States agreed to a mechanism to monitor the Convention's implementation at the Third Session in Doha, Qatar, two years ago. In the first year 26 countries have participated in the new peer review mechanism, the first of its kind for such a Convention. In the second year a further 41 countries will undergo review. The executive summaries of each country review reports once finalized, are published. All the States parties will be reviewed in two five-year cycles, covering all chapters of the Convention, to assess how they are living up to their obligations under the Convention.
The reviews aim to identify good practices and challenges in national anti-corruption laws and practices. This analysis will also enable more effective delivery of technical assistance to countries that need and request it.
Corruption in the private sector
Corruption is not just a problem in government. The private sector suffers too, where corruption erodes corporate identity, undermines confidence between business partners and can destroy the reputation of once-trusted companies. The contribution of the private sector in fighting corruption is essential.
There are four concrete steps businesses can take to proactively tackle corruption: firstly adopt anti-corruption policies in line with the UN Convention and put in place the checks and balances necessary for strengthening accountability and transparency; secondly establish their own credible review mechanism to audit businesses' probity, as States Parties are doing; thirdly invest in developing the public integrity infrastructure of developing countries by helping them implement the Convention; and fourthly create an environment so internal wrong-doing can be reported and whistle-blowers protected.
The message to the private sector is clear - it is good business to fight corruption, and business cannot expect governments on their own to create a level playing field - there is a role for business too.
UNODC's action against corruption
The United Nations Office on Drugs and Crime (UNODC) supports States in the implementation of the UN Convention against Corruption and provides technical assistance and training.
TRACK (Tools and Resources for Anti -Corruption Knowledge)

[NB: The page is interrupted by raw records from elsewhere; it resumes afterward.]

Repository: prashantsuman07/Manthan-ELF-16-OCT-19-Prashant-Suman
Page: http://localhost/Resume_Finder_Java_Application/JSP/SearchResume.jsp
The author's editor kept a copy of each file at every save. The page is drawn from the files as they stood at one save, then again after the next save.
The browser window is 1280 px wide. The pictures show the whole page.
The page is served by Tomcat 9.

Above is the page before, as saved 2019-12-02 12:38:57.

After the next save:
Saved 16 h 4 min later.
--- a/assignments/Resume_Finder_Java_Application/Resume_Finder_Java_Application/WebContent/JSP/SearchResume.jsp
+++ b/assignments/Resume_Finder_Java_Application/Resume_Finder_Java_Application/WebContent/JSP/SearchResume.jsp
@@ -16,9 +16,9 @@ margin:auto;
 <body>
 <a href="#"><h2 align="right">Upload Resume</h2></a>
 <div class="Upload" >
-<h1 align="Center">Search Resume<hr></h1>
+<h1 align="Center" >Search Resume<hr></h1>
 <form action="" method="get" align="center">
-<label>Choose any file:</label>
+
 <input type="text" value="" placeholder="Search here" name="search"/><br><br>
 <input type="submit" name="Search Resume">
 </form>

UNODC has a web-based anti-corruption portal known as TRACK (Tools and Resources for Anti-Corruption Knowledge) which includes an electronic database of legislation and jurisprudence relevant to UNCAC. The TRACK portal brings together legal and non-legal knowledge on anti-corruption and asset recovery enabling Member States, the anti-corruption community and the general public to access this information in a central location.
STAR - Stole Assets Recovery (StAR) Initiative
UNODC's work in the area of asset recovery aims at encouraging and facilitating systematic and timely return of assets stolen through acts of corruption, under the framework of UNCAC. For this objective, UNODC established a partnership with the World Bank Group under the joint Stolen Assets Recovery (StAR) Initiative. The StAR initiative is focusing on lowering the barriers to asset recovery; building national capacity for asset recovery; and providing preparatory assistance in the recovery of assets.
Corruption/integrity surveys carried out by UNODC target civil servants to capture their perceptions and attitudes towards work environment as well as their experiences with crime and corruption. Specific surveys are conducted within the judiciary and the police. Survey results help to assess needs and expectations of officers in terms of their relations with the public and job satisfaction, as well as their knowledge of codes of conduct, anti-corruption rules and reporting mechanisms.
Global Compact's 10th principle
UNODC contributes actively to the implementation of the 10th principle of the United Nations Global Compact, which states that "Business should work against corruption in any form, including bribery and extortion".